Wednesday, August 25, 2010

What's Going On In Arizona?

So, this topic has been introduced to us a couple months ago and that's the new Arizona immigration law that would take effect July 29.

This new law, "directs officers to question people about their immigration status during the enforcement of any other laws such as traffic stops and if there's a reasonable suspicion they're in the U.S illegally." But it's the "suspicion" part of the equation people have the most problem with. How can you tell what an illegal immigrant is before you look at their papers? Well, because it's Arizona, the police will be looking for Hispanics...but not all Hispanics are illegal and not all Hispanics carry their Immigration Visas around with them or their birth certificates.

That's where the racial profiling comes in, because they're saying this race is illegal and therefore we have the right to pull them over, etc. But what really is racial profiling? This term has been popping up in the news fairly regularly, but I have an inkling many people don't really know what it is or why it's "wrong". Reason magazine states, "Although there is no single, universally accepted definition of 'racial profiling,' we're using the term to designate the practice of stopping and inspecting people who are passing through public places -- such as drivers on public highways or pedestrians in airports or urban areas -- where the reason for the stop is a statistical profile of the detainee's race or ethnicity." That is the definition of racial profiling and that's what the Arizona law wants the police to do.
As you can see, there isn't much doubt that the law is racial profiling but also that isn't unconstitutional or illegal (so far). However, there is a lawsuit going on to stop this law from taking effect.
So, if the fact that it utilizes "racial profiling" isn't enough to stop this new law, what can? Interestingly enough, the government's basis for a lawsuit against this law (and Arizona) is states' rights: basically, federalism. The Obama administration argued that immigration is something that the federal government legislates, not individual states. The Supremacy clause in Article VI of the Constitution states that the "Constitution and the laws of the United States...shall be the supreme law of the land...anything in the constitutions or laws of any State to the contrary notwithstanding." That is interpreted to mean that any law the Federal government makes is the "supreme law of the land" and it trumps any state laws. In connection with the Arizona case, the U.S. government wrote that the "provisions of S.B. 1070 [the Arizona law] are therefore preempted by federal law". They go on to write that, "While holding that the '[p]ower to regulate immigration is unquestionably exclusively a federal power,' the Supreme Court concluded that not every state enactment 'which in any way deals with aliens is a regulation of immigration and thus per se preempted by this constitutional power, whether latent or exercised.' De Canas v. Bica, 424 U.S. 351, 354-355 (1976)."

To put this all in layman's terms, the Supreme Court has ruled before that immigration falls under the category of something the federal government dictates. They go on to connect this with the supremacy clause to make the point that their laws go above what the state government does. After hearing the case and looking at the current laws Judge Bolton ruled on the case recently and issued an injunction to stop the law from taking effect. One of her reasons for issuing the injunction was because , "Preserving the status quo through a preliminary injunction is less harmful than allowing state laws that are likely preempted by federal law to be enforced."

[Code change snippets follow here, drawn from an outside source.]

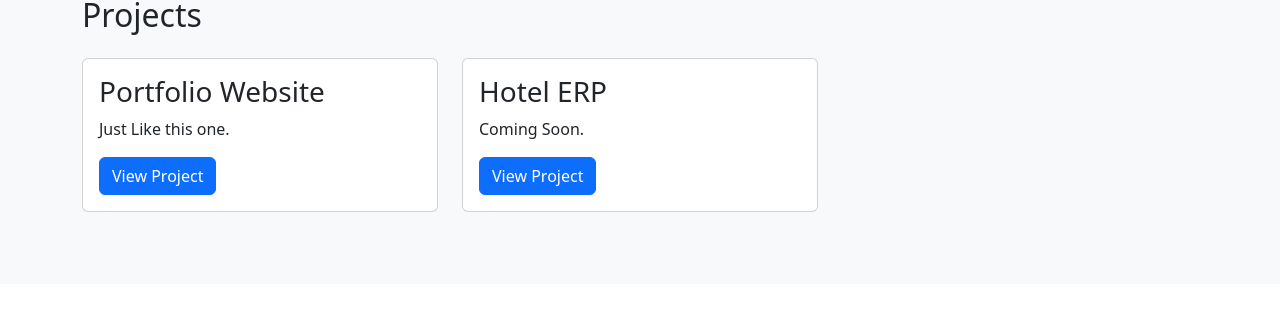
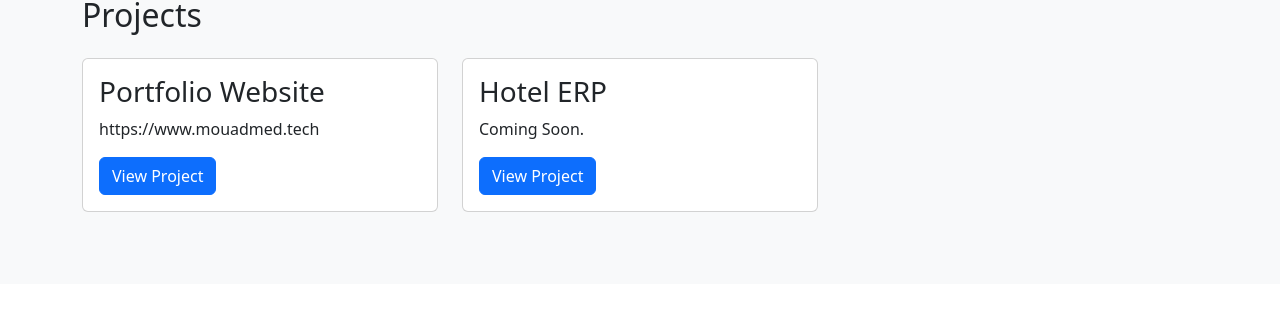
Before and after one commit to balmed/MyLandingPage, a Jekyll site: the page index.html, which Jekyll copies as it is, in a window 1280 px wide. Shown: the part 750-1063 px from the top of the page. Built offline with Jekyll 4.4.1, drawn with Linux system fonts in a browser that asks for light colours.

Commit message:
Update index.html
modify index 2

```diff
--- a/index.html
+++ b/index.html
@@ -58,7 +58,7 @@
           <div class="card">
             <div class="card-body">
               <h3 class="card-title">Portfolio Website</h3>
-              <p class="card-text">Just Like this one.</p>
+              <p class="card-text">https://www.mouadmed.tech</p>
               <a href="#" class="btn btn-primary">View Project</a>
             </div>
           </div>
```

In my personal opinion, I think she made the right decision.
Although this issue seems to be over now, there is a very good chance this case will end up in the U.S. Supreme Court because of the federalism issue and also the civil liberties issue. This issue is still important to us because it shows how much we want immigration control (well, at lest Arizonans). Immigration is a big issue right now because of the downturn of the economy. People are angry and think their jobs are being "stolen" from them. But I don't think this law is the way to handle immigration at all. We cannot strip liberties away from an essentially defenseless group. Instead, if the country decides we want to increase immigration control, we should strengthen our borders. Another thing to consider would be amnesty; let the people here have a chance at the real American dream. Whatever the government decides to do, racial profilin" cannot be a part of the equation.

Further reading:

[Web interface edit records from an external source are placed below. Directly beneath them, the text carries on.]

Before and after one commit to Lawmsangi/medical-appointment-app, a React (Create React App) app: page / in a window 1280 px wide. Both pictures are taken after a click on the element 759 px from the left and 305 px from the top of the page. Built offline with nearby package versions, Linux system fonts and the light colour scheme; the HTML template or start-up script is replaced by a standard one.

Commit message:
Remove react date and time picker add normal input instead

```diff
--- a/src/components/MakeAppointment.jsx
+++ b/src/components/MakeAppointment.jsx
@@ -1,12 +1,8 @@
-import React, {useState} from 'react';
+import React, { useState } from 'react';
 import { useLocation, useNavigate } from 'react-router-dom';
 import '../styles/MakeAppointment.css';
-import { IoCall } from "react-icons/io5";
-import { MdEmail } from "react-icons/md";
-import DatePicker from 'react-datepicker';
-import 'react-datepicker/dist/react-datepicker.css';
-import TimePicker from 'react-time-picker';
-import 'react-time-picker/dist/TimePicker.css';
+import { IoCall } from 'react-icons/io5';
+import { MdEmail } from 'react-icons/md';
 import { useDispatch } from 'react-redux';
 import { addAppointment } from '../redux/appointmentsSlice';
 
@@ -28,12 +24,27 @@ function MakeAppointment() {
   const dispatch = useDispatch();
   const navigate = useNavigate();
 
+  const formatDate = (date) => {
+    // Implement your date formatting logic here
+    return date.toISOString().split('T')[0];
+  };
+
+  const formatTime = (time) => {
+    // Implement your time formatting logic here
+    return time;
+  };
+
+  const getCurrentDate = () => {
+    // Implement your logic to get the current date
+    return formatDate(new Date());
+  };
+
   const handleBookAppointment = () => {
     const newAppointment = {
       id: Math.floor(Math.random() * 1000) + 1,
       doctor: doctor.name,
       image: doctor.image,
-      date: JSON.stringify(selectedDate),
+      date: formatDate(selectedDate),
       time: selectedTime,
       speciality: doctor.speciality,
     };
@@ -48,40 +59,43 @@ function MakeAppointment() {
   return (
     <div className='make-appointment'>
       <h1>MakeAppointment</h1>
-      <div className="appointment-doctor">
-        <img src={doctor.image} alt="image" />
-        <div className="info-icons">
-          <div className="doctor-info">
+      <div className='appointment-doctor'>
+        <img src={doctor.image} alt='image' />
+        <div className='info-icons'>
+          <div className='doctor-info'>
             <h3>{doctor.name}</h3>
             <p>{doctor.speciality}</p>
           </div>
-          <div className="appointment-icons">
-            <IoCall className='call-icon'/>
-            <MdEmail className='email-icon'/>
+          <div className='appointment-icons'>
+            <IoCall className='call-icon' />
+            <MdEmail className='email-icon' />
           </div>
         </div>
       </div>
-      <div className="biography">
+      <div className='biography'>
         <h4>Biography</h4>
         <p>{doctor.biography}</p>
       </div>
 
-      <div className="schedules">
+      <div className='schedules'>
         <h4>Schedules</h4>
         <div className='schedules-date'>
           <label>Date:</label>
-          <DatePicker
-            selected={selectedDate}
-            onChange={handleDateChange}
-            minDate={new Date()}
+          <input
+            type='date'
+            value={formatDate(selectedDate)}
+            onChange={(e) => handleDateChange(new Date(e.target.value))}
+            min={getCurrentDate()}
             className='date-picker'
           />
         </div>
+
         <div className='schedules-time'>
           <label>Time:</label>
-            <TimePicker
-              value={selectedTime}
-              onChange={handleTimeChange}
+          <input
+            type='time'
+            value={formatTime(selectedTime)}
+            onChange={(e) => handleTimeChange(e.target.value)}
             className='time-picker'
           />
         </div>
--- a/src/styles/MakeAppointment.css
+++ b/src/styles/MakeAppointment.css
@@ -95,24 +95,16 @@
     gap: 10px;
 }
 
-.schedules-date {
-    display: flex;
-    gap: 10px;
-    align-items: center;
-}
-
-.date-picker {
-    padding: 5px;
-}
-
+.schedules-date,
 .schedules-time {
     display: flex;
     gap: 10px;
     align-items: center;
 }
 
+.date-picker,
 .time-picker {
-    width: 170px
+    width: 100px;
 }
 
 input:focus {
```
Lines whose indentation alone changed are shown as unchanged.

  1. AMAZING!!!! I agree completely.

  2. Thanks, I'm glad you agree. Yeah, it's really not up to the standards of our country to use racial profiling...there are better ways to get tougher on immigration, but still stay civilized.

  3. Hey girlie, this is great! glad to see you finally got it up and Laurencie didn't steal it from you! :P

  4. Yeah I know...she was really close to doing that.